It is widely believed that the president will endorse a recommendation from Petraeus for no additional troop reductions, beyond those already scheduled, until at least September. This pause in drawdowns would be designed to assess the impact of this round before allowing more.
Petraeus, the top American commander in Iraq, told CBS News correspondent Cami McCormick that he will make recommendations on troop levels to Congress next month based on "the feel of people... who have been here for some time."
Five of 20 Brigade Combat Teams - a Marine Expeditionary Unit and two Marine battalions - are scheduled to leave by July, reports McCormick. Already, two Army brigades have departed Iraq, one based in Diyala province, the other in Baghdad.
Vice President Dick Cheney, who just completed a two-day visit to Iraq, said the administration won't "be blown off course" by continued strong opposition to the war in the United States.

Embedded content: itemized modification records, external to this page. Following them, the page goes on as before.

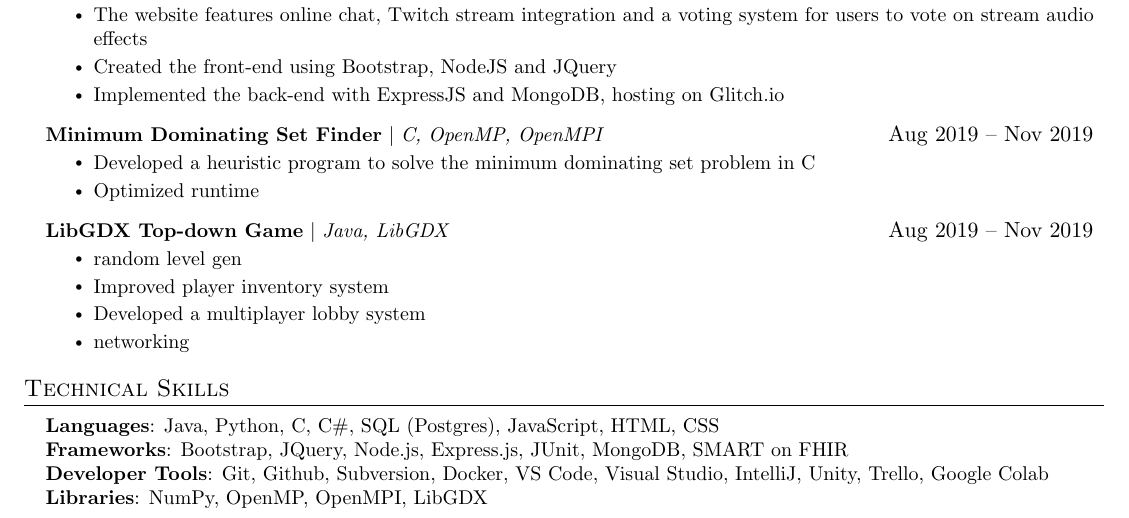
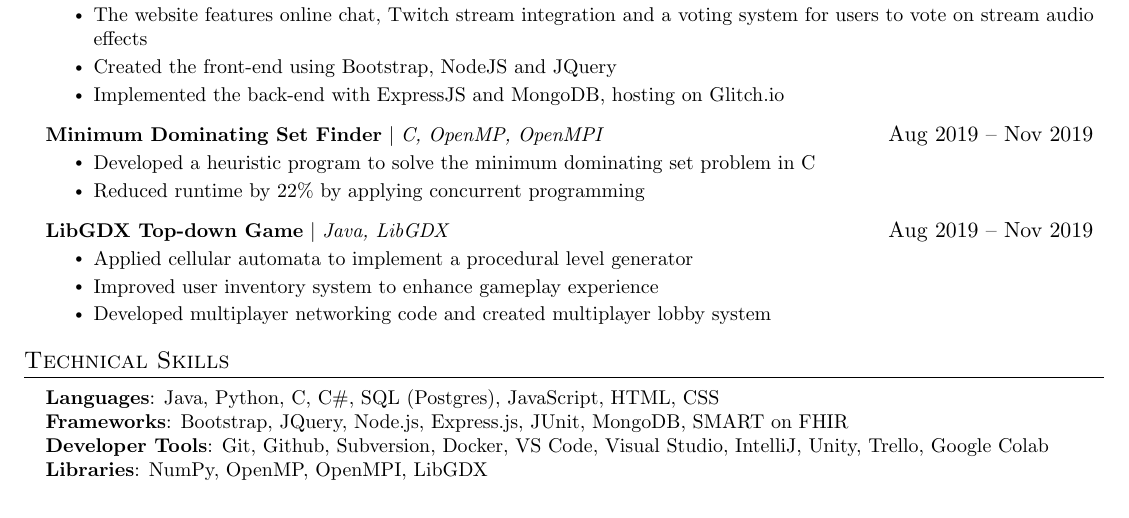
Before and after one commit to BrainIs404/my_resume, a LaTeX document (victor-ngo-grad.tex): part of the page, cut so that both start at the same text. Compiled offline with pdfLaTeX.

Commit message:
improved bullet points

```diff
--- a/victor-ngo-grad.tex
+++ b/victor-ngo-grad.tex
@@ -200,16 +200,15 @@
           {\textbf{Minimum Dominating Set Finder} $|$ \emph{C, OpenMP, OpenMPI}}{Aug 2019 -- Nov 2019}
           \resumeItemListStart
             \resumeItem{Developed a heuristic program to solve the minimum dominating set problem in C}
-            \resumeItem{Optimized runtime} %change this
+            \resumeItem{Reduced runtime by 22\% by applying concurrent programming}
           \resumeItemListEnd
 
 	\resumeProjectHeading
           {\textbf{LibGDX Top-down Game} $|$ \emph{Java, LibGDX}}{Aug 2019 -- Nov 2019}
           \resumeItemListStart
-            \resumeItem{random level gen} %change this
-            \resumeItem{Improved player inventory system}
-            \resumeItem{Developed a multiplayer lobby system}
-            \resumeItem{networking} %change this
+            \resumeItem{Applied cellular automata to implement a procedural level generator}
+            \resumeItem{Improved user inventory system to enhance gameplay experience}
+            \resumeItem{Developed multiplayer networking code and created multiplayer lobby system}
           \resumeItemListEnd
     \resumeSubHeadingListEnd
 
```
Also changed, not shown: victor-ngo-grad.pdf.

Cheney compared the administration's task now to Abraham Lincoln's during the Civil War. "He never would have succeeded if he hadn't had a clear objective, a vision for where he wanted to go, and he was willing to withstand the slings and arrows of the political wars in order to get there," Cheney said of Lincoln in an interview broadcast Wednesday on ABC's "Good Morning America."
The U.S. has about 158,000 troops in Iraq. That number is expected to drop to 140,000 by summer in drawdowns meant to erase all but about 8,000 troops from last year's increase.
Mr. Bush has successfully defied efforts by the Democratic-led Congress to force larger troop withdrawals. Still, with just 10 months before he hands off the war to a new president, Mr. Bush is concerned about his legacy on Iraq.
Both Democratic candidates have said they would begin withdrawing forces quickly if elected. Only expected GOP nominee John McCain has indicated he planned to continue Mr. Bush's strategy of bringing troops home only as conditions warrant.
The surge was meant to tamp down sectarian violence in Iraq so that the country's leaders would have time to advance legislation considered key to reconciliation between rival Shiite, Sunni and Kurdish communities. But the gains on the battlefield have not been matched by dramatic political progress, and violence again may be increasing.
Mr. Bush appeared to be referring to recent cooperation by local Iraqis with the U.S. military against the group known as al Qaeda in Iraq, a mostly homegrown, Sunni-based insurgency. Experts question how closely - or even whether - the group is connected to the international al Qaeda network. As for bin Laden, he is rarely heard from and is believed to be hiding in Pakistan.
As of Tuesday, at least 3,990 members of the U.S. military have died in the war, which has cost the U.S. roughly $500 billion. Nobel Prize-winning economist Joseph E. Stiglizt and Harvard University public finance expert Linda Bilmes have estimated the eventual cost at $3 trillion when all the expenses, including long-term care for veterans, are calculated.
Without specifics, Mr. Bush decried those who have "exaggerated estimates of the costs of this war."
"War critics can no longer credibly argue that we are losing in Iraq, so now they argue the war costs too much," he said.